Tom Hudson sends me this pictures of his Meliosma rigida which has started to exhibit its colourful bark splitting and resultant coloured patination. Not a species of Meliosma which we grow or know here.
Still unfrosted Echium pininana and Garrya elliptica ‘James Roof’ in full flower.
Garrya elliptica flowers in their full tasselated glory. Very intricate when you look closely at individual flowers.
The large clump of narcissi are full out and scenting the cold air today in front of the Dining Room.
Clematis armandii now has its first true flowers out. What we saw in the autumn was the odd secondary or speculative one.
Camellia x vernalis ‘Dawn’ with Cytisus ‘Porlock’ (Genista ‘Porlock’).
Camellia x vernalis ‘Dawn’ at its very best.
Camellia x vernalis ‘Dawn’ with irregular chlorotic/variegated leaves, as is normal, nearer ground level.
2021 – CHW

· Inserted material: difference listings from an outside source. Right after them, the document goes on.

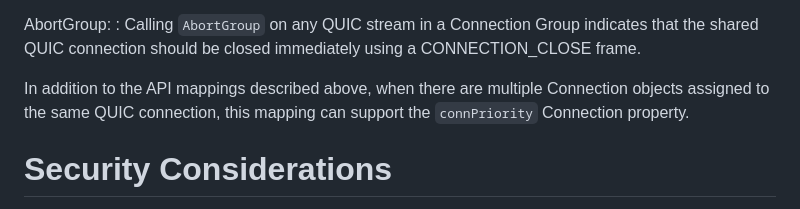
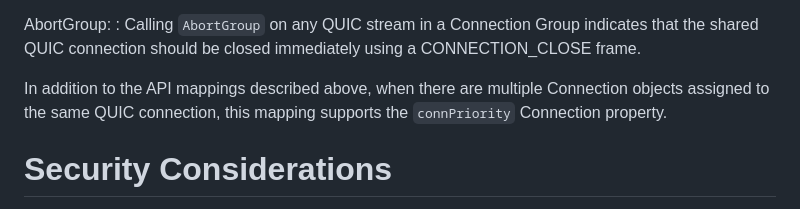
Before and after one commit to tfpauly/draft-taps-quic-mapping, a Markdown page: draft-taps-quic-mapping.md, the part around the change. GitHub-like rendering.

Commit message:
tiny rephrasing

```diff
--- a/draft-taps-quic-mapping.md
+++ b/draft-taps-quic-mapping.md
@@ -96,7 +96,7 @@ CloseGroup:
 AbortGroup:
 : Calling `AbortGroup` on any QUIC stream in a Connection Group indicates that the shared QUIC connection should be closed immediately using a CONNECTION_CLOSE frame.
 
-In addition to the API mappings described above, when there are multiple Connection objects assigned to the same QUIC connection, this mapping can support the `connPriority` Connection property.
+In addition to the API mappings described above, when there are multiple Connection objects assigned to the same QUIC connection, this mapping supports the `connPriority` Connection property.
 
 # Security Considerations
 
```
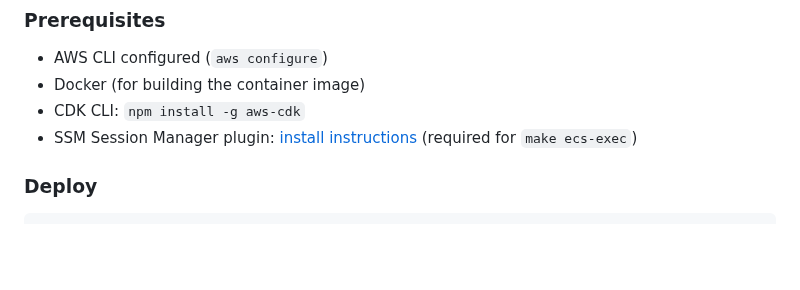
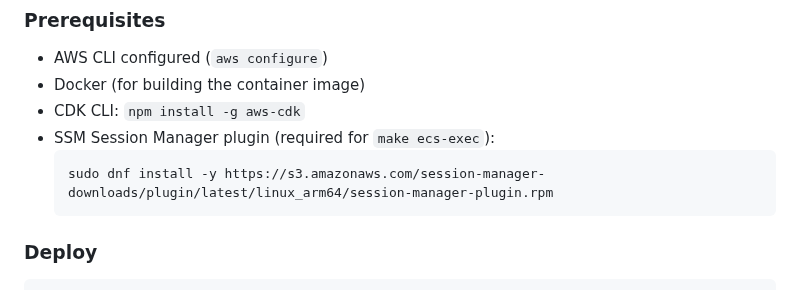
Before and after one commit to beelzabub/nce-safe-simulator, a Markdown page: README.md, the part around the change. Rendered like a GitHub page; blank space fills up the shorter version.

Commit message:
Add SSM plugin install command to README
Refs #89

````diff
--- a/README.md
+++ b/README.md
@@ -779,7 +779,10 @@ The simulator runs as a Fargate service behind an Application Load Balancer. All
 - AWS CLI configured (`aws configure`)
 - Docker (for building the container image)
 - CDK CLI: `npm install -g aws-cdk`
-- SSM Session Manager plugin: [install instructions](https://docs.aws.amazon.com/systems-manager/latest/userguide/session-manager-working-with-install-plugin.html) (required for `make ecs-exec`)
+- SSM Session Manager plugin (required for `make ecs-exec`):
+  ```bash
+  sudo dnf install -y https://s3.amazonaws.com/session-manager-downloads/plugin/latest/linux_arm64/session-manager-plugin.rpm
+  ```
 
 ### Deploy
 
````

The first snowdrops really are out.
Then to Burncoose – facemasks now and the nursery is shut to the public to show pandemic solidarity but also to prepare for the spring rush and get the place tidy without customers.
The new lorry loading and EU plant quarantine shed by the main packing shed is now finished and the concrete dry. A great achievement by the landscape team and nursery staff.
Lots of Hamamelis looking splendid:Hamamelis x intermedia ‘Arnold Promise’
2020 – CHW
The new bait in the squirrel traps is showing signs of working immediately! Sunflower seeds are working.
A large tree falls at the Green Gate blocking the drive and making quite a mess. The rotten beech tree had a nest of honey bees in it but they appear to have moved on.
The last bit of leaf blowing up on the garden paths prior to opening in mid February. A few branches had fallen down onto some camellias beside the path below Burns Bank. These have now been pollarded and tidied up.
Cyclocurya paliuris (SICH 1784)
2018 – CHW
Acer albopurpurascens (CWJ 12361) is another new one to us. Clearly evergreen here and not much like an acer in leaf at all. New growth has just hardened off – hopefully enough to survive a cold snap.
First wild daffodil out at the Four in Hand.
Snowdrops around the daffodils.
A pheasant has half eaten this early daffodil flower.
More snowdrops are out properly. First individual flower a week ago.
Azalea ‘Hinomayo’ now nearing a full flush of flower.
Fuchsia flowers still in abundance and some leaves still on the plants.
1931 – JCW
This varies hardly at all from the last few years, it is really the worst time in all the year, if the H mollis were taken away there would be nothing but Camellia speciosa.
1929 – JCW
Just as in 1923 and very little to be seen, it is cold for planting, the wind has been East for some time.
1924 – JCW
R lutescens the early form is vg and so is mucronulatum at its very best.
1923 – JCW
This follows a late cold and wet summer and not much is moving, but after the Hamamelis mollis and E darleyensis there is not very much else.
1919 – JCW
I saw a plant of Ordus mascula coming up. 10 species of Rhodoⁿ show flower of which Barbatum and moupinense at the best. Cyclamen coum is coming on. Hamamelis mollis has been out for a fortnight.
1912 – JCW
A seedling trumpet (poor) is in flower and 35 blooms of Narcissus clusii are open at once, a good few Soleil D’or open.
1909 – JCW
One third of the daffs show up. Several Camellias, C coum very good, R nobleanum is nice, Ericas good – very. Snowdrops are nice, one trumpet shows colour.
1898 – JCW
40 or 50 Crocus out. Picked several spikes of Iris germanica. Most of the tulips above ground. No sign of Madam de Graaf, about 100 of Engelhart’s seedlings show up.